Work item:
Copy every line of the material below word for word.
════
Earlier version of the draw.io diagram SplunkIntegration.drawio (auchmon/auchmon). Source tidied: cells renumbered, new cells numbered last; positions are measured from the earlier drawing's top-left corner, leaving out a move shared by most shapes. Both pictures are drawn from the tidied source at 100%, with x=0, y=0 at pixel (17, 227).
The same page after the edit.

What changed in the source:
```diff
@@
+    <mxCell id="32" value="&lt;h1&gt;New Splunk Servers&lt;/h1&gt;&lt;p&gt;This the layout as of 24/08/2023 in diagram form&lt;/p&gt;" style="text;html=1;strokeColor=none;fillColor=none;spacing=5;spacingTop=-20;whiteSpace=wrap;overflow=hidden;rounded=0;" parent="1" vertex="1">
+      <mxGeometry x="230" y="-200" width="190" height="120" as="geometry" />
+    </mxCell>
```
════
Response area:
Earlier version of the draw.io diagram SplunkIntegration.drawio (auchmon/auchmon). Source tidied: cells renumbered, new cells numbered last; positions are measured from the earlier drawing's top-left corner, leaving out a move shared by most shapes. Both pictures are drawn from the tidied source at 100%, with x=0, y=0 at pixel (17, 227).
The same page after the edit.

What changed in the source:
```diff
@@
+    <mxCell id="32" value="&lt;h1&gt;New Splunk Servers&lt;/h1&gt;&lt;p&gt;This the layout as of 24/08/2023 in diagram form&lt;/p&gt;" style="text;html=1;strokeColor=none;fillColor=none;spacing=5;spacingTop=-20;whiteSpace=wrap;overflow=hidden;rounded=0;" parent="1" vertex="1">
+      <mxGeometry x="230" y="-200" width="190" height="120" as="geometry" />
+    </mxCell>
```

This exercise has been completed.